Ironically, the biggest weakness of World of Darkness: Sorcerer as a book is its connection to Mage: the Ascension. The text draws a fiddly technical distinction between what sorcerers do and what mages do that ultimately boils down to "magic" vs "magick." It's unbearably pretentious (and this is me saying this, so . . . you know), but also not something anyone in the setting is going to have a clear handle on. At best it's a distraction.
But setting aside comparisons to Mage, World of Darkness: Sorcerer is a fine book in its own right. The available paths of magic cover a fairly comprehensive cross-section of what you'd want a modern urban fantasy protagonist to be able to do and the occult organizations are all pretty interesting. The Ancient Order of the Aeon Rites is yet another reinvention of the Order of Hermes whole shtick, but this time they advance in rank through doing good deeds. Yes, they've got to undercut that by implying an unresolved scandal surrounding the Order's now-dead founder, but it's refreshing to see "wizard" types in the WoD who actually have a moral code.
Later on, we get the Uzoma, which is White Wolf's attempt at African magicians based on actual research. They're a decent faction, and their presentation here feels respectful, though I do feel a need to call out one line in particular:
According to NWO information, the Uzoma form an offshoot of the Dreamspeakers. This simplistic view underscores the traditional dismissal of many things African; "Well gee, they all look alike, so they must belong to the same club!"Bad White Wolf, bad! The admonishment itself is fine, and likely something the fandom needed to hear, but that logic is fundamentally the Dreamspeakers' raison d'etre and it wasn't the Technocracy that created them, nor the Traditions. It was you. You made the Dreamspeakers to lump together four continents worth of people, and while it's great that you're starting to take an interest in specific people, like the Yoruba, you can't launder the original concept like this.

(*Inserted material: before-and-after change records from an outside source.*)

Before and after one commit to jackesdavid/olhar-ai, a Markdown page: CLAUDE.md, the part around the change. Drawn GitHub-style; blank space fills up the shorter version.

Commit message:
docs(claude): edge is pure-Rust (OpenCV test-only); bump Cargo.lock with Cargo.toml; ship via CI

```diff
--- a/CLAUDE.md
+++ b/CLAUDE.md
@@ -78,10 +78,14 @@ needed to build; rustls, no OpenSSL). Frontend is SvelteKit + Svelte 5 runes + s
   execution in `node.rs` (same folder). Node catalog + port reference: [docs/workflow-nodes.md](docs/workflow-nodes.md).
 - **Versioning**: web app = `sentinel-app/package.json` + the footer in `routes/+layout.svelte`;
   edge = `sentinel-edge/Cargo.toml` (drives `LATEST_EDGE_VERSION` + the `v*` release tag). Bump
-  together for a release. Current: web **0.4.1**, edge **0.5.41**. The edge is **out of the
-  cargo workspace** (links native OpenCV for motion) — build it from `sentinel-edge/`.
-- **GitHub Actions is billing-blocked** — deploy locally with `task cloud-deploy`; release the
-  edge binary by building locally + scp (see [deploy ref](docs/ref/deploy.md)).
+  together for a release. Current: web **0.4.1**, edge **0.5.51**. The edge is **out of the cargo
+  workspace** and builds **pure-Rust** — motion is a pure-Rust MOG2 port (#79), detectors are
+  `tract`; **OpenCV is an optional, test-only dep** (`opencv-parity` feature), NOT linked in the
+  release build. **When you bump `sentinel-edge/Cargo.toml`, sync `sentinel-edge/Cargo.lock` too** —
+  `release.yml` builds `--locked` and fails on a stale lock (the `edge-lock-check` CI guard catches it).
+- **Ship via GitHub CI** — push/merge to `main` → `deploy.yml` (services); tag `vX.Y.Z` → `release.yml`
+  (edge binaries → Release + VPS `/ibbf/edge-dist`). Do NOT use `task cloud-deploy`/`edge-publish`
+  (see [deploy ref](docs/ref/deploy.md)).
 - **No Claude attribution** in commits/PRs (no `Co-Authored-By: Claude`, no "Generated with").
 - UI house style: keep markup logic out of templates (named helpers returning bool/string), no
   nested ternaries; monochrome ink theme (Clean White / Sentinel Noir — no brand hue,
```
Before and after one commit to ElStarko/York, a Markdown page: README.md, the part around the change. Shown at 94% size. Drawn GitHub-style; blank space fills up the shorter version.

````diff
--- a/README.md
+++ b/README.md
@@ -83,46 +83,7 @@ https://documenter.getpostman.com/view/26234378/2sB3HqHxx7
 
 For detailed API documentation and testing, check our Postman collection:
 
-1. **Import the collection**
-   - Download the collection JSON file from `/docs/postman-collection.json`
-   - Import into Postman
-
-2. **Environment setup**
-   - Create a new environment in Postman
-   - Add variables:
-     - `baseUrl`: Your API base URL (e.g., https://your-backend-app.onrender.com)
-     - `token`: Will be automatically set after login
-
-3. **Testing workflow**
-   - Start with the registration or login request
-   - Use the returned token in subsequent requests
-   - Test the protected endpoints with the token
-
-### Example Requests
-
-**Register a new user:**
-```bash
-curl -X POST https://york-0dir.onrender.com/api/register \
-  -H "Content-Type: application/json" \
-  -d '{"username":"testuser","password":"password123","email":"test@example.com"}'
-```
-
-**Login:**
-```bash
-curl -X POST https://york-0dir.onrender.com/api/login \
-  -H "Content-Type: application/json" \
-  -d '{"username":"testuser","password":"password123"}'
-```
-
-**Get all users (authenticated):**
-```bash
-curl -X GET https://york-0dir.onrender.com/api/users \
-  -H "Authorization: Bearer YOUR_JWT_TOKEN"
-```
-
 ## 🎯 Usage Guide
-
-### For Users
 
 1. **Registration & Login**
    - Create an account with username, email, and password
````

Apologize. Retcon. Do better. That's the procedure.
That said, the Uzoma do feel like a big step forward. World of Darkness: Sorcerer as a whole prefers a much greater degree of specificity than mage. There's a faction here called the Thal'Hun, which at once corrects the glaring oversight that was Mage: the Ascension's lack of a Ufology Tradition and manages to be a weird, narrowly applicable example of a group that might exist within such a hypothetical tradition (OMG - just imagining a version of Mage where Ufologist take the Spirit seat on the council and American, African, and Australian mages are assigned to groups like the Celestial Chorus or the Cult of Ecstasy based off their specific cultural practices and theological inclinations and it's pretty damned great). They manipulate the harmonic frequencies of sound in accordance with the scientific principles of the Hui:xa aliens who visited Earth thousands of years ago. In short, they're too good an idea to waste on The Sons of Ether (their canonical "awakened" allies).
Overall, this book is a stealth MVP. Within the White Wolf canon, it has the ridiculous niche of "Mage for people who don't want to play Mage," but honestly, freed of the need to "be Mage," this book has the opportunity to actually focus on the magic, and as a result, it's just jam-packed with good ideas, many of which you could even steal for your game of Mage.
Ukss Contribution: Secret Agent Sabrina! One of the sample characters is a dashing international woman of mystery who supplements her spy training with witchcraft. That could be a whole fucking genre.